MEXICO CITY — Mexico and Venezuela pulled their ambassadors from each other's capitals Monday after the government of Venezuelan President Hugo Chavez refused to apologize for belittling Mexican President Vicente Fox.
Chavez, a frequent critic of U.S. foreign policy, last week called Fox "the puppy" of the Bush administration. When the Mexican government announced that it would expel the Venezuelan ambassador here if the Chavez government did not apologize within 24 hours, Venezuela responded by ordering its own ambassador home.
Mexico then recalled its ambassador to Caracas, with Fox saying: "We cannot allow people to offend our country."
The two countries fell short of breaking off diplomatic ties, leaving room for compromise. In the meantime, relations will be handled by commercial attaches, officials on both sides said.

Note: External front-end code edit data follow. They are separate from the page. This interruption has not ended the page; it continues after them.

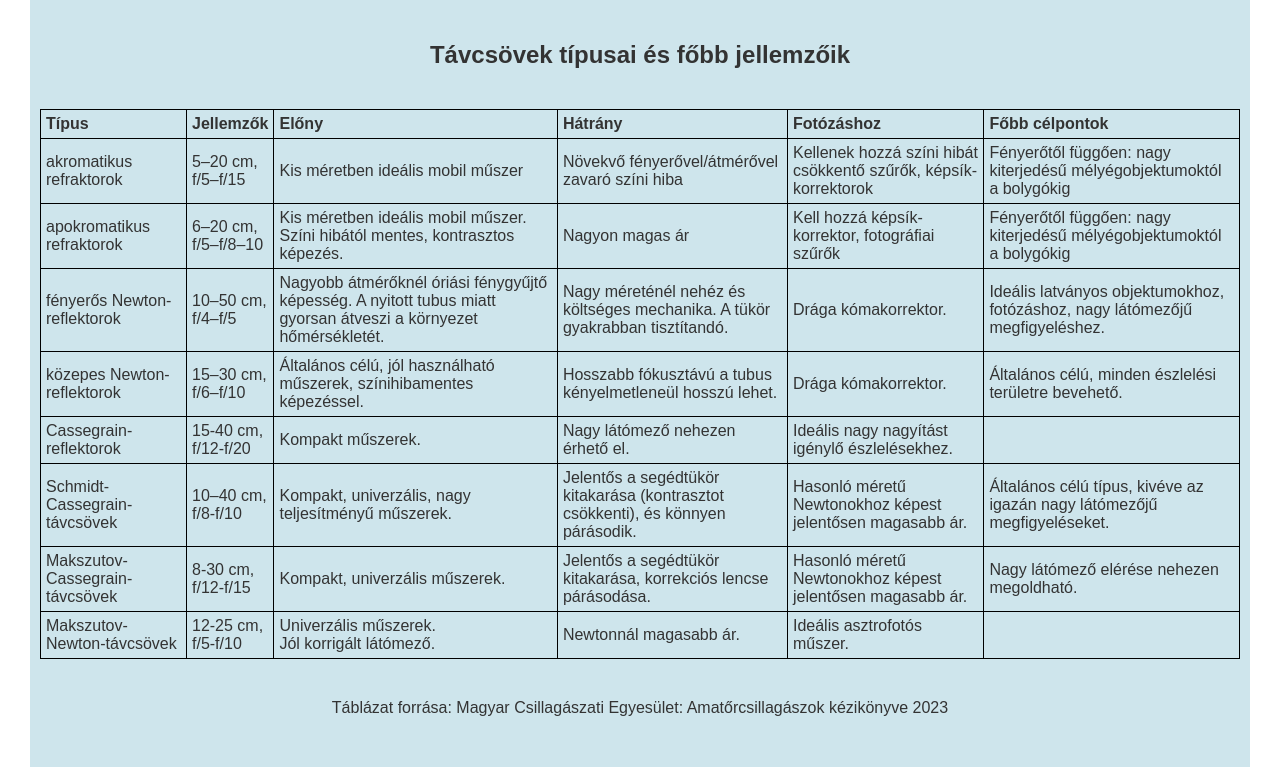
After one commit to akosh25/starlight, a PHP site: page /amateur.html in a window 1280 px wide. The commit adds this page. Shown: the part 726-1498 px from the top of the page. Run offline with PHP 8.4, Linux system fonts and the light colour scheme.

Commit message:
amatőrinfok
Főleg távcsöves infok, táblázat.

```diff
--- /dev/null
+++ b/amateur.html
@@ -0,0 +1,132 @@
+<!DOCTYPE html>
+<html lang="hu">
+<head>
+    <meta charset="UTF-8">
+    <title>Információk amatőröknek</title>
+    <meta name="author" content="Starlight team" />
+    <meta name="description" content="hasznos információk" />
+    <meta name="keywords" content="amatőr" />
+    <link rel="icon" href="logo/comet.jpg" />
+    <link rel="stylesheet" href="style/style.css" />
+    <style type="text/css"></style>
+</head>
+<body>
+    <header>
+        <div class="menu-bar">
+            <nav>
+                <ul role="list" class="nav-list">
+                    <li><a href="index.html" class="menu-item">Asztro fotók</a></li>
+                    <li><a href="upload_form.html" class="menu-item">Asztrofotó beküldés</a></li>
+                    <li><a href="contact.html" class="menu-item">Kapcsolat</a></li>
+                    <li><a href="amateur.html" class="menu-item active">Információk érdeklődőknek</a></li>
+                    <li><a href="egyesulet.html" class="menu-item">Egyesületi élet</a></li>
+                </ul>
+            </nav>
+        </div>
+    </header>
+    <input type="checkbox" id="toggle">
+    <div class="container container">
+
+        <div id="content">
+        <h1 id="astro-title">Hasznos információk  az amatőrcsillagászat iránt érdeklődőknek</h1>
+        <br />
+        <div id="content">
+            <h2 id="elso">Mi kell az égi objektumok megfigyeléséhez?</h2>
+            <p>
+                <img src="img/telescope.jpg" alt="telescope" class="picture" />
+              <br>
+                A puszta szemmel történő nézelődéstől a nagytávcsöves CCD-észlelésig számtalan fokozat létezik. <br>
+                A legtöbb amatőr birtokában ott a binokulár és a kisebb-nagyobb távcső, de számos <br>
+                égi jelenség szabad szemmel látható legjobban (pl. meteorrajok, sarki fény, állatövi fény). <br>
+                A különböző távcsövek más és más objektumok megfigyelésére optimálisak. Ebben nemcsak a távcső átmérője, <br>
+                hanem típusa, optikai minősége és még sok egyéb tényező játszik szerepet.
+            </p>
+            <p>
+
+
+                <h2>Távcsövek típusai és főbb jellemzőik</h2>
+                <table>
+                    <tr>
+                        <th>Típus</th>
+                        <th>Jellemzők</th>
+                        <th>Előny</th>
+                        <th>Hátrány</th>
+                        <th>Fotózáshoz</th>
+                        <th>Főbb célpontok</th>
+                      </tr>
+                      <tr>
+                        <td>akromatikus refraktorok</td>
+                        <td>5–20 cm, <br>f/5–f/15</td>
+                        <td>Kis méretben ideális mobil műszer</td>
+                        <td>Növekvő fényerővel/átmérővel zavaró színi hiba</td>
+                        <td>Kellenek hozzá színi hibát csökkentő szűrők, képsík-korrektorok</td>
+                        <td>Fényerőtől függően: nagy kiterjedésű mélyégobjektumoktól a bolygókig</td>
+                      </tr>
+                      <tr>
+                        <td>apokromatikus refraktorok</td>
+                        <td>6–20 cm, <br>f/5–f/8–10</td>
+                        <td>Kis méretben ideális mobil műszer. <br>Színi hibától mentes, kontrasztos képezés.</td>
+                        <td>Nagyon magas ár</td>
+                        <td>Kell hozzá képsík-korrektor, fotográfiai szűrők</td>
+                        <td>Fényerőtől függően: nagy kiterjedésű mélyégobjektumoktól a bolygókig</td>
+                      </tr>
+                      <tr>
+                        <td>fényerős Newton-reflektorok</td>
+                        <td>10–50 cm, <br>f/4–f/5</td>
+                        <td>Nagyobb átmérőknél óriási fénygyűjtő képesség. A nyitott tubus miatt gyorsan átveszi a környezet hőmérsékletét.</td>
+                        <td>Nagy méreténél nehéz és költséges mechanika. A tükör gyakrabban tisztítandó.</td>
+                        <td>Drága kómakorrektor.</td>
+                        <td>Ideális latványos objektumokhoz, fotózáshoz, nagy látómezőjű megfigyeléshez.</td>
+                      </tr>
+                      <tr>
+                        <td>közepes Newton-reflektorok</td>
+                        <td>15–30 cm, <br>f/6–f/10</td>
+                        <td>Általános célú, jól használható műszerek, színihibamentes képezéssel.</td>
+                        <td>Hosszabb fókusztávú a tubus kényelmetleneül hosszú lehet.</td>
+                        <td>Drága kómakorrektor.</td>
+                        <td>Általános célú, minden észlelési területre bevehető.</td>
+                      </tr>
+                      <tr>
+                        <td>Cassegrain-reflektorok</td>
+                        <td>15-40 cm, <br>f/12-f/20</td>
+                        <td>Kompakt műszerek.</td>
+                        <td>Nagy látómező nehezen érhető el.</td>
+                        <td>Ideális nagy nagyítást igénylő észlelésekhez.</td>
+                        <td></td>
+                      </tr>
+                      <tr>
+                        <td>Schmidt-Cassegrain-távcsövek</td>
+                        <td>10–40 cm, <br>f/8-f/10</td>
+                        <td>Kompakt, univerzális, nagy teljesítményű műszerek.</td>
+                        <td>Jelentős a segédtükör kitakarása (kontrasztot csökkenti), és könnyen párásodik.</td>
+                        <td>Hasonló méretű Newtonokhoz képest jelentősen magasabb ár.</td>
+                        <td>Általános célú típus, kivéve az igazán nagy látómezőjű megfigyeléseket.</td>
+                      </tr>
+                      <tr>
+                        <td>Makszutov-Cassegrain-távcsövek</td>
+                        <td>8-30 cm, <br>f/12-f/15</td>
+                        <td>Kompakt, univerzális műszerek.</td>
+                        <td>Jelentős a segédtükör kitakarása, korrekciós lencse párásodása.</td>
+                        <td>Hasonló méretű Newtonokhoz képest jelentősen magasabb ár.</td>
+                        <td>Nagy látómező elérése nehezen megoldható.</td>
+                      </tr>
+                      <tr>
+                        <td>Makszutov-Newton-távcsövek</td>
+                        <td>12-25 cm, <br>f/5-f/10</td>
+                        <td>Univerzális műszerek. <br> Jól korrigált látómező.</td>
+                        <td>Newtonnál magasabb ár.</td>
+                        <td>Ideális asztrofotós műszer.</td>
+                      </tr>
+                </table>
+                <p>Táblázat forrása: Magyar Csillagászati Egyesület: Amatőrcsillagászok kézikönyve 2023</p>
+
+
+
+            </p>
+        </div>
+
+        </div>
+
+
+</body>
+</html>
--- a/contact.html
+++ b/contact.html
@@ -19,6 +19,8 @@
                     <li><a href="index.html" class="menu-item">Asztro fotók</a></li>
                     <li><a href="upload_form.html" class="menu-item">Asztrofotó beküldés</a></li>
                     <li><a href="contact.html" class="menu-item active">Kapcsolat</a></li>
+                    <li><a href="amateur.html" class="menu-item">Információk érdeklődőknek</a></li>
+                     <li><a href="egyesulet.html" class="menu-item">Egyesületi élet</a></li>
                 </ul>
             </nav>
         </div>
--- a/index.html
+++ b/index.html
@@ -20,6 +20,9 @@
                     <li><a href="index.html" class="menu-item active">Asztro fotók</a></li>
                     <li><a href="upload_form.html" class="menu-item">Asztrofotó beküldés</a></li>
                     <li><a href="contact.html" class="menu-item">Kapcsolat</a></li>
+                    <li><a href="amateur.html" class="menu-item">Információk érdeklődőknek</a></li>
+                    <li><a href="egyesulet.html" class="menu-item">Egyesületi élet</a></li>
+
                 </ul>
             </nav>
         </div>
--- a/style/style.css
+++ b/style/style.css
@@ -15,6 +15,7 @@ body {
 h1, h2, h3, p {
     margin: 40px 0;
 }
+
 
 #astro-title {
     font-size: 28px;
@@ -278,7 +279,7 @@ textarea {
     background-color: #333;
     color: white;
     position: fixed;
-    top: 50px;
+    top: 5px;
     right: 50px;
     transition: all 0.5s ease-in;
     cursor: pointer;
@@ -342,3 +343,16 @@ textarea {
         display: none !important;
     }
 }
+
+/* Table*/
+table {
+    width: 100%;
+    border-collapse: collapse;
+  }
+  table, th, td {
+    border: 1px solid black;
+  }
+  th, td {
+    padding: 5px;
+    text-align: left;
+  }
--- a/upload_form.html
+++ b/upload_form.html
@@ -19,6 +19,9 @@
                     <li><a href="index.html" class="menu-item">Asztro fotók</a></li>
                     <li><a href="upload_form.html" class="menu-item active">Asztrofotó beküldés</a></li>
                     <li><a href="contact.html" class="menu-item">Kapcsolat</a></li>
+                    <li><a href="amateur.html" class="menu-item">Információk érdeklődőknek</a></li>
+                     <li><a href="egyesulet.html" class="menu-item">Egyesületi élet</a></li>
+                    <li></li>
                 </ul>
             </nav>
         </div>
```
Also changed, not shown: egyesulet.html (added, +38 -0 lines), 2 other files.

However, the verbal tug-of-war underlies a growing regional split in Latin America that was apparent at this month's Summit of the Americas in Argentina. Chavez used the occasion to lash out at the Bush administration's support for a hemispheric free-trade agreement.
Fox, an ally of the U.S. on trade issues, found himself exchanging criticism during and after the summit with Chavez, Argentine President Nestor Kirchner and even Argentine soccer legend Diego Maradona.
The presidents of Argentina, Brazil and Venezuela have assailed U.S. trade and monetary policies, which they say contribute to poverty in Latin America. But Fox and most Central American leaders have sought more relaxed trade ties with the United States.
"It's sad to see how Fox surrenders," Chavez told a national television audience Wednesday. "How sad that a country like Mexico has a president who is the puppy of the American empire."
In Mexico, politicians of all stripes rallied behind Fox, calling Chavez's remarks an offense to Mexico's national honor.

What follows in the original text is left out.